First launched during January 2001, Wikipedia completely revolutionized what it meant to be an online resource. The site, at its core, had remained the same over the years: people would create pages for historic events, scientific terms, films, actors, and anything else you could think of.
Over 19 years later, the site is host to 53 million articles across over 300 languages.
Its last redesign, which most of us are familiar with today, was completed ten years ago. Now, the site is in the process of enacting an entirely new desktop makeover, one that will take place in batches all the way up to the end of 2021, to give users the chance to test out all the new features.
“While Wikipedia’s content has grown rapidly, our interface has not kept pace,” Olga Vasileva, Lead Product Manager at the Wikimedia Foundation, said in a blog post. “We’re proud that our website is more direct, simple, and advertisement-free than the rest of the internet. Yet, the design of desktop Wikipedia and other Wikimedia Foundation projects have not seen any substantive changes for the past 10 years, leaving certain elements of the site’s navigation feeling clunky and overwhelming to readers and editors whose main purpose is to create, learn, and curate content.”
Wikipedia hopes that all the improvements will be fully ready to use on all wikis by the end of 2021, timed with the site’s 20th birthday celebrations.
So far, some of the early changes have been implemented on the Basque Wikipedia, Farsi Wikipedia, French Wikipedia, Hebrew Wikipedia, French Wiktionary, and Portuguese Wikiversity.
The new features include a collapsible sidebar, which allows users to collapse the menu found on the left side of each page. This change helps reduce clutter on a single webpage while improving usability and focus by allowing people to concentrate on the content itself.
To improve readability, Wikipedia will also introduce a maximum line width to our content on pages where reading is the focus, such as article pages and discussion pages, so that a user’s eyes don’t have to travel from either screen end to read a single line of text.
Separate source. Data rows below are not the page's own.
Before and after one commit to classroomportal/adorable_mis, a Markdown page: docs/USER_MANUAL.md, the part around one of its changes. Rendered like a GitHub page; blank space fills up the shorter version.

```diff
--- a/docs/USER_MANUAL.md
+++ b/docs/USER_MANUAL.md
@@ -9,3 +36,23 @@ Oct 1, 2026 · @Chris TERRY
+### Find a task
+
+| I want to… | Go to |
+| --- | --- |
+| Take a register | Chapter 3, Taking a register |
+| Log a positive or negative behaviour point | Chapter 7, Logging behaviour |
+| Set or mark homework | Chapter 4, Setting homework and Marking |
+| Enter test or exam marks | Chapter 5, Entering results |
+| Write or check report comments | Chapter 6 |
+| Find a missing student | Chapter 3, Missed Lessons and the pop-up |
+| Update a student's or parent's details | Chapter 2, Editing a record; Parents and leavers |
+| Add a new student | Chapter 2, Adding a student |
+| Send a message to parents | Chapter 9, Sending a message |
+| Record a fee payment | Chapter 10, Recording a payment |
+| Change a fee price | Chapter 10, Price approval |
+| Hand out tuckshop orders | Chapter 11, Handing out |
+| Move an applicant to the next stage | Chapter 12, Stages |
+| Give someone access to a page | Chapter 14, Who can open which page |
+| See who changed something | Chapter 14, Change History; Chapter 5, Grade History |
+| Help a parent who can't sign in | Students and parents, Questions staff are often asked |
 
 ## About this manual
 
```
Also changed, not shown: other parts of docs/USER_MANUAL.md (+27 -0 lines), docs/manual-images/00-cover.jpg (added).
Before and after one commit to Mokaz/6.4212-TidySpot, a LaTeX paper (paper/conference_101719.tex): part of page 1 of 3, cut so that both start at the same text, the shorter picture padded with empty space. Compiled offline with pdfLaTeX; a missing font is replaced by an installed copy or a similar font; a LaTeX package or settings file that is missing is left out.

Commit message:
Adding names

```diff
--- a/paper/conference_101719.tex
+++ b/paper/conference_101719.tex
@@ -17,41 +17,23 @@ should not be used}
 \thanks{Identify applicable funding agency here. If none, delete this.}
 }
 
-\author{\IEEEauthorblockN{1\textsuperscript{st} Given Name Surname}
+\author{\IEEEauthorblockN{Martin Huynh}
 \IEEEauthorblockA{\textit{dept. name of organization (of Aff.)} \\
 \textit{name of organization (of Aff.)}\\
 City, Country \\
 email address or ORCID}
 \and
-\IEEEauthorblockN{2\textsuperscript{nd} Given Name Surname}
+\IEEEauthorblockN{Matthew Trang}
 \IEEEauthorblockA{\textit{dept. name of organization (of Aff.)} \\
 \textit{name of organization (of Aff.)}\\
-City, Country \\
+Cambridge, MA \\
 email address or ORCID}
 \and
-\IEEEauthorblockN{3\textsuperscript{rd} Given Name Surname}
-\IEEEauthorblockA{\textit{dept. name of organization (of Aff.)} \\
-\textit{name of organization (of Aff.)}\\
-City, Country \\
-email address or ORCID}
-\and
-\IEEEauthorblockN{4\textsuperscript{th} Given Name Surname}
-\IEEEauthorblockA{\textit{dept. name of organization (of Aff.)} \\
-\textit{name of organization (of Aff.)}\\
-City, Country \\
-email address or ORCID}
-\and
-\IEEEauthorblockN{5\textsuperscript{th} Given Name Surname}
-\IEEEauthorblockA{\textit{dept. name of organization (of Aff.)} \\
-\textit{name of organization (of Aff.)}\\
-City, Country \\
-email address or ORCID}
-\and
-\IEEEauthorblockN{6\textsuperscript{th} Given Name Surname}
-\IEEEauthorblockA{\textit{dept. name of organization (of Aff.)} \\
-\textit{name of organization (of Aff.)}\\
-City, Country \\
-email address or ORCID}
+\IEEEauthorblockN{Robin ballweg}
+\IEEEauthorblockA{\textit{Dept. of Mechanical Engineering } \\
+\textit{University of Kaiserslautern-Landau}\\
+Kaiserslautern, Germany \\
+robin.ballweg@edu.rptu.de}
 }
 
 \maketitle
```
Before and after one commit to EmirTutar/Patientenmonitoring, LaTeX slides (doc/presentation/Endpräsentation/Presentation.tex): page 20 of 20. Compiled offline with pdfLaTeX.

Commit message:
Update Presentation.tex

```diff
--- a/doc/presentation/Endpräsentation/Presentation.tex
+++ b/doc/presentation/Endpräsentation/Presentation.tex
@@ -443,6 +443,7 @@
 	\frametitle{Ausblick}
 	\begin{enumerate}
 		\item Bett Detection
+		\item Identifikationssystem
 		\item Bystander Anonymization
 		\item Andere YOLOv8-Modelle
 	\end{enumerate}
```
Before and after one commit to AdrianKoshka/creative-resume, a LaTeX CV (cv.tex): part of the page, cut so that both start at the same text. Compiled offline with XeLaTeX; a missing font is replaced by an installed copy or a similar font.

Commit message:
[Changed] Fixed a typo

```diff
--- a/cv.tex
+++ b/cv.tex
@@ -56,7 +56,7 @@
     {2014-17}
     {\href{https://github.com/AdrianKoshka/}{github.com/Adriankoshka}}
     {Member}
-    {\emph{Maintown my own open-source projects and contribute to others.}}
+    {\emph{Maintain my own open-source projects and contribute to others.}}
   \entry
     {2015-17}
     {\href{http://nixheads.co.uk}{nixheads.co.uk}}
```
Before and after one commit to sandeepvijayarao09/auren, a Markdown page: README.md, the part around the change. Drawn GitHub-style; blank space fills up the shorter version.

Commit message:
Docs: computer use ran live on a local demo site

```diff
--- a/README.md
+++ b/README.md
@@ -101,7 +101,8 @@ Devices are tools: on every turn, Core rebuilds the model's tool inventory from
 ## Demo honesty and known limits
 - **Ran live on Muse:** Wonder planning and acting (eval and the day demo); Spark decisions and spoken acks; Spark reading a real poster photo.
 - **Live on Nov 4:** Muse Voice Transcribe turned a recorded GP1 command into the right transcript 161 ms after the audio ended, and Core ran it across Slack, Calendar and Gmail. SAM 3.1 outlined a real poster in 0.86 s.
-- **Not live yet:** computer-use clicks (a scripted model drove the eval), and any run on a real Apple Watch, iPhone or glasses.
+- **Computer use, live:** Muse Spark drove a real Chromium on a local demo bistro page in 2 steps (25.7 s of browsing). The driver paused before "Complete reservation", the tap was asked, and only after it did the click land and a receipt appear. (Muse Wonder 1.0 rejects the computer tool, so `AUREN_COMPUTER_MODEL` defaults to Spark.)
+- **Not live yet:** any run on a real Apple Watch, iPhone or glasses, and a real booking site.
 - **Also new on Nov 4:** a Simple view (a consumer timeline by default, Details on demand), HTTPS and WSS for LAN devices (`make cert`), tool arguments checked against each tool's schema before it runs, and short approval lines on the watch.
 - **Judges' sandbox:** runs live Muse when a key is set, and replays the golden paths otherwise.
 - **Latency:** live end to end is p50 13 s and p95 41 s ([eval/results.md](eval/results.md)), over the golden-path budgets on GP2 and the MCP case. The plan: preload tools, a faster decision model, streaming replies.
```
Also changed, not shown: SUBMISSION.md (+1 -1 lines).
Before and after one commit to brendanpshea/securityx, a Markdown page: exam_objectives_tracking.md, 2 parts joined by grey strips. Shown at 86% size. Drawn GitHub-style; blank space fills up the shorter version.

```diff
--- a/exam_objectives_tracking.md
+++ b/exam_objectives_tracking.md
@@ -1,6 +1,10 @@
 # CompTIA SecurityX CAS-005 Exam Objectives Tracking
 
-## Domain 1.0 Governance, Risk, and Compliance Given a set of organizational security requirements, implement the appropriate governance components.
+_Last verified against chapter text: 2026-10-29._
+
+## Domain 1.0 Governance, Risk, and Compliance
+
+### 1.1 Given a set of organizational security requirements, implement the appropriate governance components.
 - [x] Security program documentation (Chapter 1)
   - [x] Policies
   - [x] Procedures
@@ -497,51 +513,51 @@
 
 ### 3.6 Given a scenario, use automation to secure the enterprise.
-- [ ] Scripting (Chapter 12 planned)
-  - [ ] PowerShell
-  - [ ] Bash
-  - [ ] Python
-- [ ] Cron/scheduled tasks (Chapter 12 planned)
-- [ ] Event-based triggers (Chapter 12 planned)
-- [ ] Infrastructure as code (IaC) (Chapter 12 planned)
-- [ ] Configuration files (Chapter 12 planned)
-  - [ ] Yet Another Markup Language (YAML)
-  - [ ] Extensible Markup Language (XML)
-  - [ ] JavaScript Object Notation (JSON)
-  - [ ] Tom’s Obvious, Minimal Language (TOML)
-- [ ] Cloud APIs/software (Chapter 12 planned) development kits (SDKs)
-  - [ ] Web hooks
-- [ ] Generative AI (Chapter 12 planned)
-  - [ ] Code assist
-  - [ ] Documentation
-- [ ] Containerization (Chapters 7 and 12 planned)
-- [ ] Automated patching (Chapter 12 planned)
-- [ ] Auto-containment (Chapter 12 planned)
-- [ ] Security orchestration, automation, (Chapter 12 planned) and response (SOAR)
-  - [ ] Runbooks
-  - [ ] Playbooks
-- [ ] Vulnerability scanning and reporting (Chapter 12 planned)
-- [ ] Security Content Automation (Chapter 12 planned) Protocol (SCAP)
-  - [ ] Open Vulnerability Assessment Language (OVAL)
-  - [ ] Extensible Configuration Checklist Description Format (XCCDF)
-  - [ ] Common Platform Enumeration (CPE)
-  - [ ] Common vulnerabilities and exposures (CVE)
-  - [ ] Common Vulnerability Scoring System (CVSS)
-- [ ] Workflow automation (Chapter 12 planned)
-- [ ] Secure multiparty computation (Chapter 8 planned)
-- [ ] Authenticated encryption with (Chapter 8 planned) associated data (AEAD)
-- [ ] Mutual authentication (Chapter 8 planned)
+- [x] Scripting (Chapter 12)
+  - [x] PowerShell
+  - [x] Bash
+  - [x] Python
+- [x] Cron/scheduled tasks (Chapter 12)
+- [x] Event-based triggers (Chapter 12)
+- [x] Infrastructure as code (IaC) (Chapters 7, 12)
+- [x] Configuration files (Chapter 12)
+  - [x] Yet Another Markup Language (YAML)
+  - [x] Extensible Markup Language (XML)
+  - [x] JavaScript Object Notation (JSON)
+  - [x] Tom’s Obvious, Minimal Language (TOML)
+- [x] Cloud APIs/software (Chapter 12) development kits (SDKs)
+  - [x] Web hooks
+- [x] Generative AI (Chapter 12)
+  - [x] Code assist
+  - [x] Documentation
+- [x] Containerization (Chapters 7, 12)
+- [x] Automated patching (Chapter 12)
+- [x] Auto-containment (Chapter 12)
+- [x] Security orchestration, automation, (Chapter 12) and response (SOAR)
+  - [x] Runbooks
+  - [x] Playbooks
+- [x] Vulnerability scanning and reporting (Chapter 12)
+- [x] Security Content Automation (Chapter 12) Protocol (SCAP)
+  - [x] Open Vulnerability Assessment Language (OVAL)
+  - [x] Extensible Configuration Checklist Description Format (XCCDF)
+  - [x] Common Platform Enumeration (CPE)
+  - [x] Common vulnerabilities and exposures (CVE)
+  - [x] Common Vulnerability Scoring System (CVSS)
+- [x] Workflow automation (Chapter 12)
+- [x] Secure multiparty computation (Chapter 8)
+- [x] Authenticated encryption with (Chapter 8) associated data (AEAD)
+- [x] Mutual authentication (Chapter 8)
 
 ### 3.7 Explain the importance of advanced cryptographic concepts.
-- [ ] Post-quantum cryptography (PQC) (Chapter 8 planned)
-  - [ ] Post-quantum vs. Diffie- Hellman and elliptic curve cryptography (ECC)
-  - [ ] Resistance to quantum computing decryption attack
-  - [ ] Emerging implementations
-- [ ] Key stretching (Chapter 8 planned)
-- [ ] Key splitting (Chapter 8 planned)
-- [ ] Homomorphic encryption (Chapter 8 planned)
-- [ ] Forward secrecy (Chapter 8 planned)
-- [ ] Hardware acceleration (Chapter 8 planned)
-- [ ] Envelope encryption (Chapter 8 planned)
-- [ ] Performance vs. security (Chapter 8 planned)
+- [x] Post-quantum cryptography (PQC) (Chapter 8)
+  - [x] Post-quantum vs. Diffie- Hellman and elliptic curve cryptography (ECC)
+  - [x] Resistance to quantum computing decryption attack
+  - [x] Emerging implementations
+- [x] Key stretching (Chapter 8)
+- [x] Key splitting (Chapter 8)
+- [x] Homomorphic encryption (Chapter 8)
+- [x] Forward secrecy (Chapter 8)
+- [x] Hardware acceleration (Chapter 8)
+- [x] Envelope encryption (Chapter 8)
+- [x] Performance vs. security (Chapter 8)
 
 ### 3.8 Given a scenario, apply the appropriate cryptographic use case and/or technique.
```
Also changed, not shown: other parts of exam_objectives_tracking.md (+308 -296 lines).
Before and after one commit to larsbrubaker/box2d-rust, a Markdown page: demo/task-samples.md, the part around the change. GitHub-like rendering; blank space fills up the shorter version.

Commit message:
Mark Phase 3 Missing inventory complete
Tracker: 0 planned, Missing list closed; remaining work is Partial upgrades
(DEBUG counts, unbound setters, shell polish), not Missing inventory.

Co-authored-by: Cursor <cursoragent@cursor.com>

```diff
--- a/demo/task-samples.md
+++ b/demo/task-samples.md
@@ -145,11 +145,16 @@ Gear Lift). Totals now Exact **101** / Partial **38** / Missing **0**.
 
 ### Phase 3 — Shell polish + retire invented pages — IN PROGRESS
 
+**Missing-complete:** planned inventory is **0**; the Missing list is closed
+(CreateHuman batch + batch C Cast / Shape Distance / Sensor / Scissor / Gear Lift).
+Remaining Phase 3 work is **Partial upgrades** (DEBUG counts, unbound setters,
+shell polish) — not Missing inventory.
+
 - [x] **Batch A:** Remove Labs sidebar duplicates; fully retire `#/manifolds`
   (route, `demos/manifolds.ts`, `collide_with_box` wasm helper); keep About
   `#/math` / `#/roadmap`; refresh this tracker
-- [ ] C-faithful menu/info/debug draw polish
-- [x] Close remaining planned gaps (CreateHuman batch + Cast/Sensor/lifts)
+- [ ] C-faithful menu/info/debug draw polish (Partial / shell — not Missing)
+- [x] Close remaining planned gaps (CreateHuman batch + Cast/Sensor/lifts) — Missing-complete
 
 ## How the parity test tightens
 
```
According to Wikipedia, “Research has shown that limiting the width can lead to better retention of the content itself, as well as a decrease in eye strain.”
You can find the rest of the proposed changes here.